[REQUIRED ACTION]:
Your reply should be a faithful copy of the records below, free of pictures.

- - - - - - -

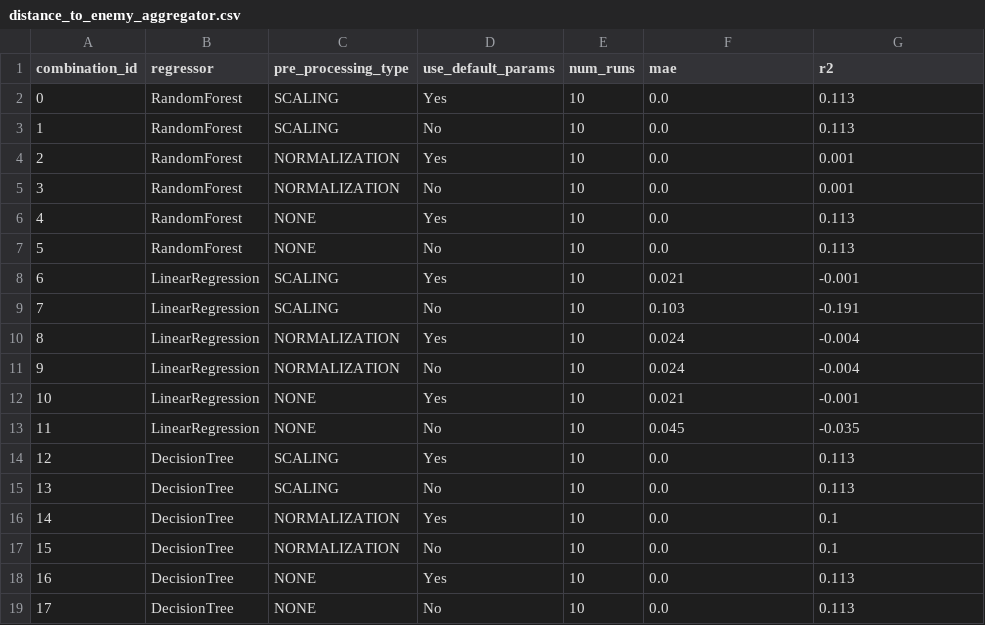
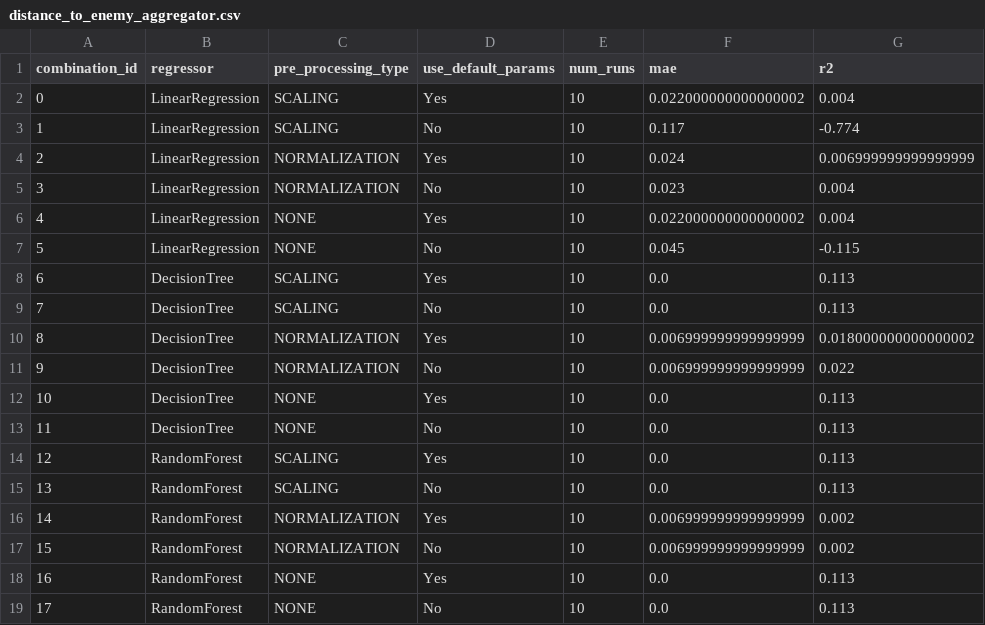
Before and after one commit to rohitrajgopalan/mlm, a CSV file: results/low/zeronet/13/distance_to_enemy_aggregator.csv, drawn as a sheet.

Commit message:
Update results

```diff
--- a/results/low/zeronet/13/distance_to_enemy_aggregator.csv
+++ b/results/low/zeronet/13/distance_to_enemy_aggregator.csv
@@ -1,19 +1,19 @@
 combination_id,regressor,pre_processing_type,use_default_params,num_runs,mae,r2
-0,RandomForest,SCALING,Yes,10,0.0,0.113
-1,RandomForest,SCALING,No,10,0.0,0.113
-2,RandomForest,NORMALIZATION,Yes,10,0.0,0.001
-3,RandomForest,NORMALIZATION,No,10,0.0,0.001
-4,RandomForest,NONE,Yes,10,0.0,0.113
-5,RandomForest,NONE,No,10,0.0,0.113
-6,LinearRegression,SCALING,Yes,10,0.021,-0.001
-7,LinearRegression,SCALING,No,10,0.103,-0.191
-8,LinearRegression,NORMALIZATION,Yes,10,0.024,-0.004
-9,LinearRegression,NORMALIZATION,No,10,0.024,-0.004
-10,LinearRegression,NONE,Yes,10,0.021,-0.001
-11,LinearRegression,NONE,No,10,0.045,-0.035
-12,DecisionTree,SCALING,Yes,10,0.0,0.113
-13,DecisionTree,SCALING,No,10,0.0,0.113
-14,DecisionTree,NORMALIZATION,Yes,10,0.0,0.1
-15,DecisionTree,NORMALIZATION,No,10,0.0,0.1
-16,DecisionTree,NONE,Yes,10,0.0,0.113
-17,DecisionTree,NONE,No,10,0.0,0.113
+0,LinearRegression,SCALING,Yes,10,0.022000000000000002,0.004
+1,LinearRegression,SCALING,No,10,0.117,-0.774
+2,LinearRegression,NORMALIZATION,Yes,10,0.024,0.006999999999999999
+3,LinearRegression,NORMALIZATION,No,10,0.023,0.004
+4,LinearRegression,NONE,Yes,10,0.022000000000000002,0.004
+5,LinearRegression,NONE,No,10,0.045,-0.115
+6,DecisionTree,SCALING,Yes,10,0.0,0.113
+7,DecisionTree,SCALING,No,10,0.0,0.113
+8,DecisionTree,NORMALIZATION,Yes,10,0.006999999999999999,0.018000000000000002
+9,DecisionTree,NORMALIZATION,No,10,0.006999999999999999,0.022
+10,DecisionTree,NONE,Yes,10,0.0,0.113
+11,DecisionTree,NONE,No,10,0.0,0.113
+12,RandomForest,SCALING,Yes,10,0.0,0.113
+13,RandomForest,SCALING,No,10,0.0,0.113
+14,RandomForest,NORMALIZATION,Yes,10,0.006999999999999999,0.002
+15,RandomForest,NORMALIZATION,No,10,0.006999999999999999,0.002
+16,RandomForest,NONE,Yes,10,0.0,0.113
+17,RandomForest,NONE,No,10,0.0,0.113
```
Also changed, not shown: results/low/zeronet/13/distance_to_enemy_context.csv, results/low/zeronet/13/red_spots.csv, 8 other files.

- - - - - - -

[WRITTEN RESPONSE]:
Before and after one commit to rohitrajgopalan/mlm, a CSV file: results/low/zeronet/13/distance_to_enemy_aggregator.csv, drawn as a sheet.

Commit message:
Update results

```diff
--- a/results/low/zeronet/13/distance_to_enemy_aggregator.csv
+++ b/results/low/zeronet/13/distance_to_enemy_aggregator.csv
@@ -1,19 +1,19 @@
 combination_id,regressor,pre_processing_type,use_default_params,num_runs,mae,r2
-0,RandomForest,SCALING,Yes,10,0.0,0.113
-1,RandomForest,SCALING,No,10,0.0,0.113
-2,RandomForest,NORMALIZATION,Yes,10,0.0,0.001
-3,RandomForest,NORMALIZATION,No,10,0.0,0.001
-4,RandomForest,NONE,Yes,10,0.0,0.113
-5,RandomForest,NONE,No,10,0.0,0.113
-6,LinearRegression,SCALING,Yes,10,0.021,-0.001
-7,LinearRegression,SCALING,No,10,0.103,-0.191
-8,LinearRegression,NORMALIZATION,Yes,10,0.024,-0.004
-9,LinearRegression,NORMALIZATION,No,10,0.024,-0.004
-10,LinearRegression,NONE,Yes,10,0.021,-0.001
-11,LinearRegression,NONE,No,10,0.045,-0.035
-12,DecisionTree,SCALING,Yes,10,0.0,0.113
-13,DecisionTree,SCALING,No,10,0.0,0.113
-14,DecisionTree,NORMALIZATION,Yes,10,0.0,0.1
-15,DecisionTree,NORMALIZATION,No,10,0.0,0.1
-16,DecisionTree,NONE,Yes,10,0.0,0.113
-17,DecisionTree,NONE,No,10,0.0,0.113
+0,LinearRegression,SCALING,Yes,10,0.022000000000000002,0.004
+1,LinearRegression,SCALING,No,10,0.117,-0.774
+2,LinearRegression,NORMALIZATION,Yes,10,0.024,0.006999999999999999
+3,LinearRegression,NORMALIZATION,No,10,0.023,0.004
+4,LinearRegression,NONE,Yes,10,0.022000000000000002,0.004
+5,LinearRegression,NONE,No,10,0.045,-0.115
+6,DecisionTree,SCALING,Yes,10,0.0,0.113
+7,DecisionTree,SCALING,No,10,0.0,0.113
+8,DecisionTree,NORMALIZATION,Yes,10,0.006999999999999999,0.018000000000000002
+9,DecisionTree,NORMALIZATION,No,10,0.006999999999999999,0.022
+10,DecisionTree,NONE,Yes,10,0.0,0.113
+11,DecisionTree,NONE,No,10,0.0,0.113
+12,RandomForest,SCALING,Yes,10,0.0,0.113
+13,RandomForest,SCALING,No,10,0.0,0.113
+14,RandomForest,NORMALIZATION,Yes,10,0.006999999999999999,0.002
+15,RandomForest,NORMALIZATION,No,10,0.006999999999999999,0.002
+16,RandomForest,NONE,Yes,10,0.0,0.113
+17,RandomForest,NONE,No,10,0.0,0.113
```
Also changed, not shown: results/low/zeronet/13/distance_to_enemy_context.csv, results/low/zeronet/13/red_spots.csv, 8 other files.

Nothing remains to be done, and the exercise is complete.